The new President of the Hellenic Republic, Prokopis Pavlopoulos, was elected today, February 18, by the Greek Parliament. Pavlopoulos was born in 1950 in Kalamata, Greece, where he finished his school studies. In 1968, he moved to the Greek capital to study at Athens University Law School.
He is married with Vlassia Pavlopoulou-Peltsemi and the couple has three children: Vassilis, a lawyer, Maria, a French literature graduate, and Zoe, a kindergarten teacher.
In 1974, he was appointed Secretary of the Greek President Michael Stassinopoulos, whom he met when the latter was being held under house arrest during the Military Junta in Greece.
One year later, in 1975, he began his studies in University of Paris II (former Sorbonne) after receiving a French government scholarship. He received a postgraduate DEA and in 1977 he was declared a Doctor in Public Law.

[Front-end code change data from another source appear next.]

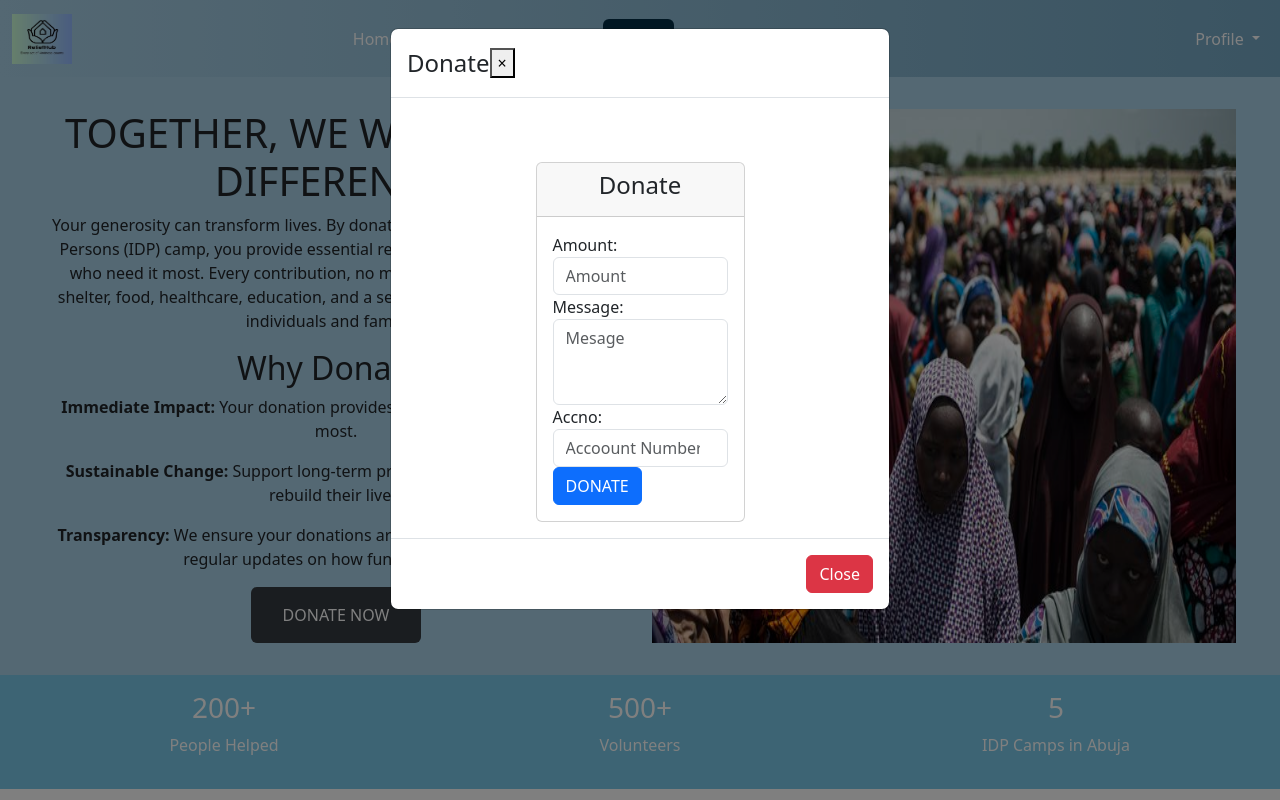
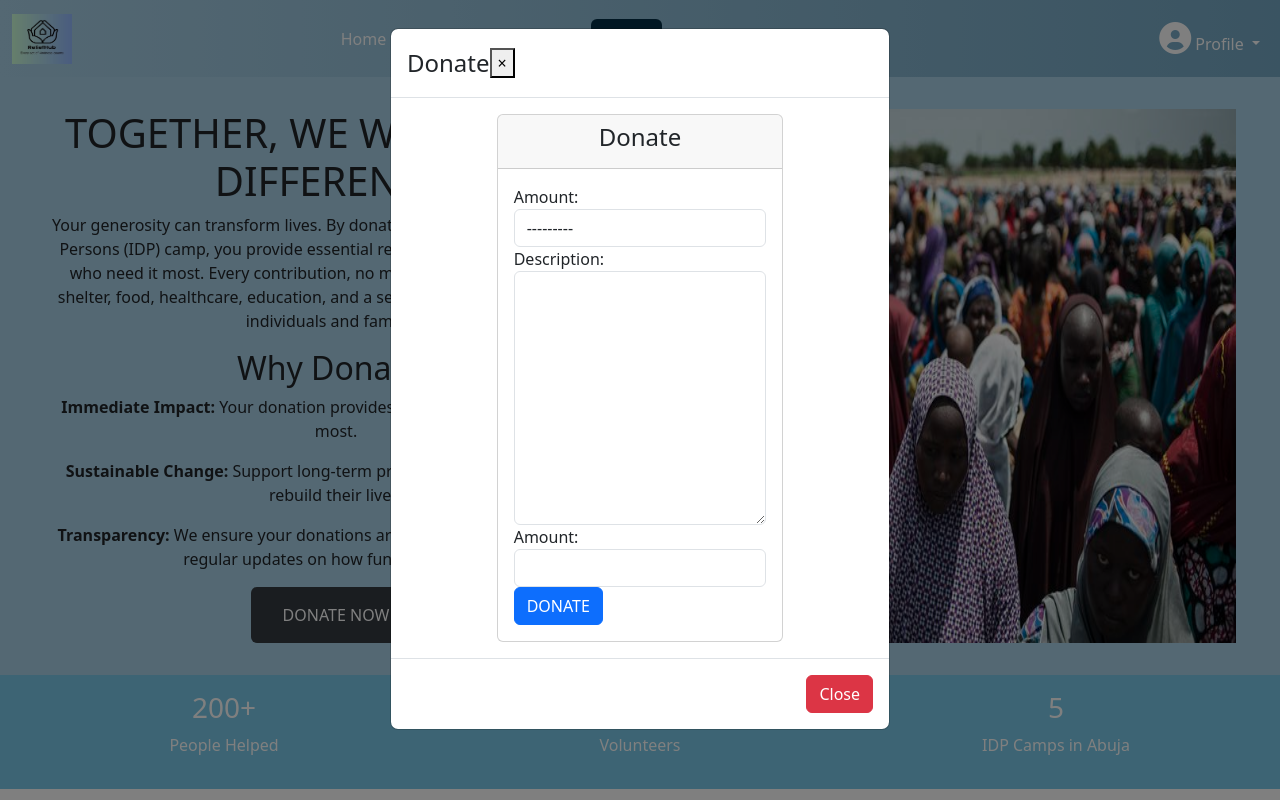
Before and after one commit to 2857992s/idp1, a Django app: page /donate/ in a window 1280 px wide, after a click on "DONATE NOW". Run offline with Django 3.2, Linux system fonts and the light colour scheme; some libraries are stand-ins or nearby versions.

Commit message:
added donations type

```diff
--- a/base/forms.py
+++ b/base/forms.py
@@ -5,12 +5,14 @@ from .models import Donation, User
 from django.contrib.auth.forms import UserCreationForm, PasswordResetForm, SetPasswordForm
 
 class DonationForm(forms.ModelForm):
-    amount = forms.CharField(max_length=30, required=True, widget=forms.NumberInput(attrs={'class': 'form-control', 'placeholder': 'Amount'}))
-    message = forms.CharField(max_length=30, required=True, widget=forms.Textarea(attrs={'class': 'form-control', 'placeholder': 'Mesage', 'rows' : '3'}))
-    accNo = forms.CharField(max_length=30, required=True, widget=forms.NumberInput(attrs={'class': 'form-control', 'placeholder': 'Accoount Number'}))
     class Meta:
         model = Donation
-        fields = ('amount', 'message', 'accNo', )
+        fields = ['donation_type', 'amount', 'description']
+        widgets = {
+            'donation_type': forms.Select(attrs={'class': 'form-control'}),
+            'amount': forms.NumberInput(attrs={'class': 'form-control'}),
+            'description': forms.Textarea(attrs={'class': 'form-control'}),
+        }
 
 
 
--- a/base/models/donation.py
+++ b/base/models/donation.py
@@ -3,23 +3,23 @@ from .user import User
 
 # Create your models here.
 class Donation(models.Model):
+
+    DONATION_TYPES = [
+        ('money', 'Money'),
+        ('hospital', 'Hospital Facilities'),
+        ('food', 'Food'),
+        ('shelter', 'Shelter'),
+        ('clothing', 'Clothing'),
+    ]
+
+    donation_type = models.CharField(max_length=20, choices=DONATION_TYPES )
     user = models.ForeignKey(User, on_delete=models.CASCADE)
-    amount = models.IntegerField()
-    accNo = models.IntegerField()
+    amount = models.DecimalField(max_digits=10, decimal_places=2, null=True, blank=True)
     reference = models.CharField(max_length=128,null=True, blank=True)
-    message = models.TextField()
+    description = models.TextField(null=True, blank=True)  # For other types of donations
     created = models.DateTimeField(auto_now=True)
     updated = models.DateTimeField(auto_now=True)
 
 
-
-
-# class Message(models.Model):
-#     #user =
-#     donations = models.ForeignKey(Donation, on_delete=models.CASCADE)
-#     body = models.TextField()
-#     updated = models.DateTimeField(auto_now=True)
-#     donation_made = models.DateTimeField(auto_now=True)
-
-#     def __str__(self):
-#         return self.body[0:50]
+    def __str__(self):
+       return f"{self.get_donation_type_display()} - {self.amount if self.donation_type == 'money' else self.description}"
--- a/base/templates/base/donate.html
+++ b/base/templates/base/donate.html
@@ -89,25 +89,25 @@
           <div class="modal-body">
             <div class="container">
               <div class="row justify-content-center">
-                <div class="col-md-6">
-                  <div class="card mt-5">
+                <div class="col-md-8">
+                  <div class="card mt-6">
                     <div class="card-header text-center">
                       <h4>Donate</h4>
                     </div>
                     <div class="card-body">
-                      <form method="post">
+                      <form id="donationForm" method="post">
                         {% csrf_token %}
                         <div class="form-group">
                           {{ form.amount.label_tag }}
-                          {{ form.amount }}
+                          {{ form.donation_type }}
                         </div>
                         <div class="form-group">
-                          {{ form.message.label_tag }}
-                          {{ form.message }}
+                          {{ form.description.label_tag }}
+                          {{ form.description }}
                         </div>
                         <div class="form-group">
-                          {{ form.accNo.label_tag }}
-                          {{ form.accNo }}
+                          {{ form.amount.label_tag }}
+                          {{ form.amount }}
                         </div>
                         <button type="submit" class="btn btn-primary">DONATE</button>
                       </form>
@@ -125,6 +125,19 @@
       </div>
     </div>
   </div>
+  <script>
+    document.getElementById('donationForm').addEventListener('submit', function(event) {
+        event.preventDefault(); // Prevent the form from submitting
+
+        var isAuthenticated = {{ request.user.is_authenticated|yesno:"true,false" }};
+
+        if (!isAuthenticated) {
+            window.location.href = "{% url 'login' %}?next={{ request.path }}"; // Redirect to login with next parameter
+        } else {
+            this.submit(); // Submit the form if the user is authenticated
+        }
+    });
+</script>
 
 </body>
 {% endblock content%}
--- a/base/views.py
+++ b/base/views.py
@@ -23,16 +23,16 @@ def send_donation_email(user, amount):
 @login_required
 def donation_form(request):
     amount = request.POST.get('amount')
-    message = request.POST.get('message')
-    accNo = request.POST.get('accNo')
+    description = request.POST.get('description')
+    donation_type = request.POST.get('donation_type')
     if request.method == 'POST':
         form = DonationForm(request.POST)
         if form.is_valid():
             donation = Donation.objects.create(
                 user=request.user,
+                description=description,
+                donation_type=donation_type,
                 amount=amount,
-                message=message,
-                accNo=accNo
             )
             send_donation_email(request.user, donation.amount)
             return redirect('donations_success')
@@ -44,16 +44,17 @@ def donation_form(request):
 def donate(request):
     form = DonationForm()
     amount = request.POST.get('amount')
-    message = request.POST.get('message')
-    accNo = request.POST.get('accNo')
+    description = request.POST.get('description')
+    donation_type = request.POST.get('donation_type')
+
     if request.method == 'POST':
         form = DonationForm(request.POST)
         if form.is_valid():
             donation = Donation.objects.create(
                 user=request.user,
+                description=description,
+                donation_type=donation_type,
                 amount=amount,
-                message=message,
-                accNo=accNo,
             )
             send_donation_email(request.user, donation.amount)
             return redirect('donations_success')
--- a/templates/base.html
+++ b/templates/base.html
@@ -5,9 +5,11 @@
 <head>
     <meta charset="UTF-8">
     <meta name="viewport" content="width=device-width, initial-scale=1.0">
-    <title>{% block title %}Adoption App{% endblock %}</title>
+    <title>{% block title %}IDP App{% endblock %}</title>
     <!-- Bootstrap CSS -->
+    <link rel="icon" type="image/x-icon" href="{% static 'favicon.ico' %}">
     <link href="https://cdn.jsdelivr.net/npm/bootstrap@5.3.3/dist/css/bootstrap.min.css" rel="stylesheet" integrity="sha384-QWTKZyjpPEjISv5WaRU9OFeRpok6YctnYmDr5pNlyT2bRjXh0JMhjY6hW+ALEwIH" crossorigin="anonymous">
+    <link href="https://cdnjs.cloudflare.com/ajax/libs/font-awesome/6.0.0-beta3/css/all.min.css" rel="stylesheet">
 
 </head>
 <body>
--- a/templates/navbar.html
+++ b/templates/navbar.html
@@ -86,6 +86,7 @@
       <ul class="navbar-nav ms-auto">
         <li class="nav-item dropdown">
           <a class="nav-link dropdown-toggle" href="#" id="navbarDropdown" role="button" data-bs-toggle="dropdown" aria-expanded="false">
+            <i class="fas fa-user-circle fa-2x"></i>
             Profile
           </a>
           <ul class="dropdown-menu dropdown-menu-end" aria-labelledby="navbarDropdown">
```
Also changed, not shown: base/templates/base/child_list.html (+12 -3 lines), base/templates/base/login.html (+17 -2 lines), base/templates/base/password_reset.html (+21 -2 lines), base/templates/base/password_reset_complete.html (+15 -1 lines), base/templates/base/password_reset_confirm.html (+20 -2 lines), base/templates/base/password_reset_done.html (+15 -0 lines), base/templates/base/register.html (+17 -2 lines), static/favicon.ico (added).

Pavlopoulos followed an academic career as a Curator (1981), Associate Professor (1982), Assistant Professor (1983), Associate Professor (1986) and Professor (1989) at the Athens University Law School. In 1986, he was elected Visiting Professor at University Paris II in France.
During his academic career, he wrote numerous books and articles that have been widely recognized by the scientific community.
In 1996, Pavlopoulos began his long-standing career in politics. He was first elected an MP with New Democracy in the 1996 election. Later, he was reelected with the same party in the first Athens district in the 2000, 2004, 2007, 2009 and 2012 elections.
He has served as Alternate Minister for the Presidency and government spokesman in the ecumenical government headed by Xenophon Zolotas (1989-1990), head of the legal office to Greek President Constantine Karamanlis from 1990 to 1995, New Democracy’s Press and Information Spokesman (1995-1997), Parliamentary Spokesman (2000-2004), Minister of Interior, Public Administration and Decentralization (2004-2007) and finally, Minister of the Interior and Public Order (2007-2009).
Pavlopoulos has always stood against the unified property tax (ENFIA), claiming it was unconstitutional. “The tax, as it is today, has the same defects that EETIDE (another unpopular tax) used to have. We are prisoners of this system,” he had stated in August 2014.